There is simply no way to skirt what has become the most basic reality of Sudan’s catastrophic war: either oil development is confronted as a central issue, or peace will not come. Rather, we will see many more attacks like that on Bieh yesterday, Akuem and Nimne two weeks ago, and the many hundreds of other aerial attacks on civilian and humanitarian targets, victims of Khartoum’s brutally ruthless oil field ambitions.
From UPI, February 21, 2002:
One State Department official told United Press International that the “feeding site was clearly identified, there were 73 tons of food on or near
the drop zone, and large orange signs clearly delineated the area.”
This official added the food was intended for 10,000 civilians in the area, adding that the attack was “clearly deliberate.”
Associated Press Newswires
February 21, 2002
NAIROBI, Kenya (AP) – A Sudanese army helicopter fired five rockets
at thousands of civilians at a U.N. food distribution point, leaving 17
people dead, World Food Program officials and Sudanese rebels said
The helicopter gunship hovered over the U.N. agency’s compound Wednesday in Bieh, 1,000 kilometers (620 miles) south of Khartoum, and fired the rockets at civilians who had gathered to collect food, said Laura Melo, a WFP spokeswoman based in Nairobi, Kenya.
The Sudan People’s Liberation Army, the main southern Sudanese rebel group, confirmed the attack and reported 17 people killed, dozens injured, many of them seriously. Melo said two WFP staffers were overseeing the distribution and had counted 17 dead before they were quickly evacuated by plane from Bieh following the attack. Aid workers often use a compound in Bieh to provide aid to civilians suffering from Sudan’s 19-year civil war, which has left more than 2 million people dead from fighting or war-induced
WFP had notified the Sudanese government of plans to distribute food in
Bieh, Melo said. “All interventions are cleared ahead of time and this one was also cleared,” Melo said. The U.N. Office for the Coordination of Humanitarian Assistance in the Sudanese capital, Khartoum, sent a letter of protest to the Sudanese government Thursday, Melo said.
Sudanese government officials were not immediately available for comment
Thursday afternoon. “Such attacks, deliberately targeting civilians about to receive humanitarian aid, are absolutely and utterly unacceptable,” WFP chief Catherine Bertini said in a statement. “This attack – the second of this
kind in less than two weeks – is an intolerable affront to human life
and humanitarian work.”
The southern Sudanese rebels are fighting for autonomy for the south,
where most people are Christian or follow traditional beliefs. The
Sudanese government enforces Islamic law where it is in control. The
discovery of oil in part of southern Sudan has led to more intense
fighting in recent years.
Two children were killed and about a dozen people injured on Feb. 10 when a Sudanese government plane dropped six bombs on the southern village of Akuem as residents were collecting food.
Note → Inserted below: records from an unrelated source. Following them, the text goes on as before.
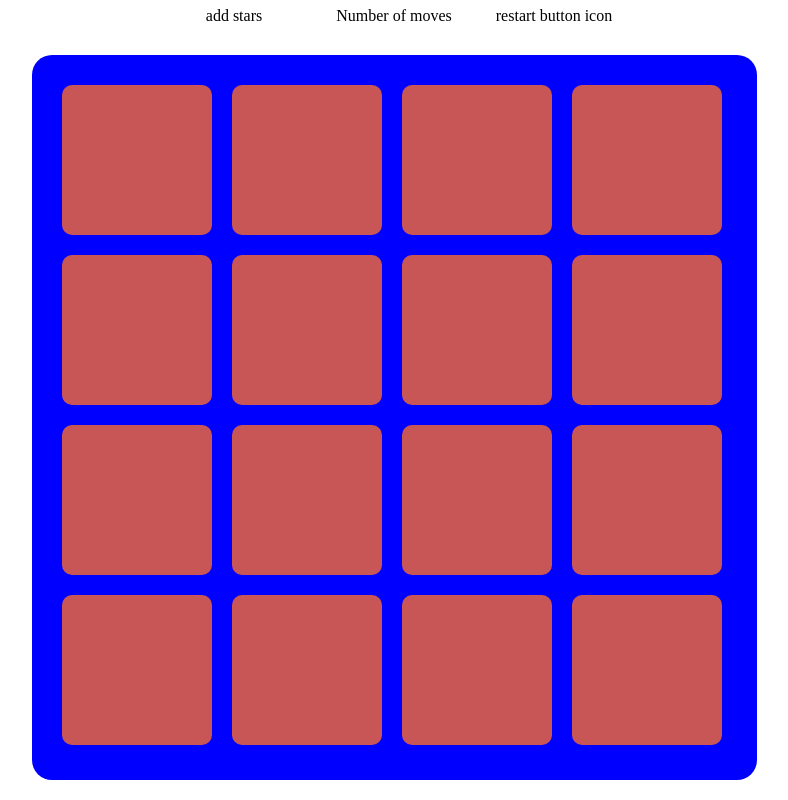
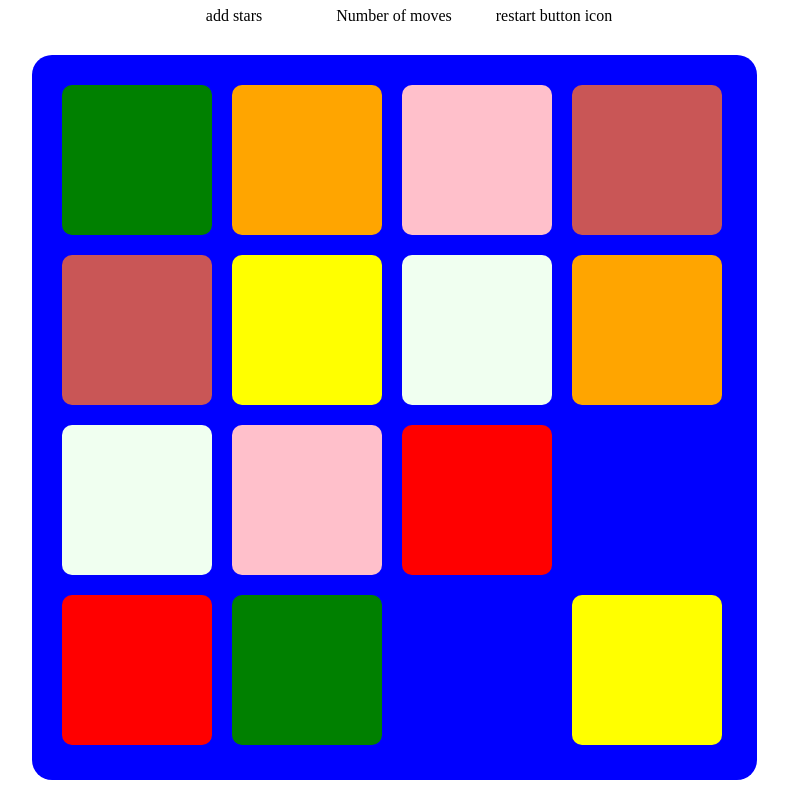
Before and after one commit to leonelmeque/memorygame, a plain HTML site: page index.html in a window 1280 px wide. Shown: the part 40-840 px from the top of the page, without its empty margins (246-1034 px from the left). Drawn offline with Linux system fonts and the light colour scheme.

Commit message:
added all classes and shuffle method

```diff
--- a/css/stylesheet.css
+++ b/css/stylesheet.css
@@ -29,6 +29,7 @@ main {
     height: 100%;
     background: #c95656;
     border-radius: 10px;
+    cursor: pointer;
 }
 
 .board-table{
@@ -47,6 +48,37 @@ main {
     justify-items: center;
 }
 
+.apple {
+    background-color: red;
+}
+
+.banana {
+    background-color: yellow;
+}
+
+.strawberry{
+    background-color: sandybrown;
+}
+
+.peach{
+    background-color: blue;
+}
+
+.grape {
+    background-color: pink;
+}
+
+.kiwi {
+    background-color:green;
+}
+
+.papaya{
+    background-color: honeydew;
+}
+
+.orange{
+    background-color:orange;
+}
 /* Text CSS */
 h1{
     width: 100%;
--- a/js/app.js
+++ b/js/app.js
@@ -1,20 +1,40 @@
+// Array with classes of every card
+let cardClass = ['apple','banana','strawbery','peach','grape','kiwi','papaya','orange'];
+const gameBoard = document.querySelector('.container'); //grid container for the cards
 
-let gameCards = ['a','b','c'];
+//Cards Click Events
+function cardClickEvents(event){
+     if(event.target.classList.item(1)!=null){
+         console.log(`Card was clicked: ${event.target.classList.item(1)}`);
+     }
+}
 
-function card(event){
+
+// Shuffle function from http://stackoverflow.com/a/2450976
+function shuffle(array) {
+    var currentIndex = array.length, temporaryValue, randomIndex;
+
+    while (currentIndex !== 0) {
+        randomIndex = Math.floor(Math.random() * currentIndex);
+        currentIndex -= 1;
+        temporaryValue = array[currentIndex];
+        array[currentIndex] = array[randomIndex];
+        array[randomIndex] = temporaryValue;
+    }
 
 }
 
+//Starting the game
 function startGame(){
-    const gameBoard = document.querySelector('.container');
-
-
-    for(let i=1; i<=16; i++){
-        const div = document.createElement('div');
-        div.setAttribute('class', 'box');
-        gameBoard.insertAdjacentElement('afterbegin',div);
+    gameCards = [...cardClass,...cardClass];
+    shuffle(gameCards);
+    for(let i=0; i<gameCards.length; i++){
+        const card = document.createElement('div');
+        card.setAttribute('class', `box ${gameCards[i]}`);
+        gameBoard.appendChild(card);
     }
-    console.log("stargin game");
+    gameBoard.addEventListener('click',cardClickEvents);
+    console.log("Game started");
 }
 
 // Starts the game
```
The food had been airdropped into the village by WFP three hours before the bombing. A few days later, the Sudanese government apologized for the incident, describing the attack as a “regrettable accident.”
The United States has stepped up efforts to negotiate an end to the
Sudanese civil war in recent months and recently brokered a cease-fire
in the Nuba Mountains. Fighting has largely stopped in that area, but
the rebels said Friday that they doubt the government’s sincerity.
“Yesterday’s helicopter assault proves that the regime’s leadership
cannot be trusted. They are determined to derail the peace efforts of
the Government of the U.S.A.,” rebel spokesman Samson Kwaje said in a
statement Thursday. “We again appeal to the international community to
stand by its obligations and charge the Khartoum regime with crimes
against humanity and genocide.”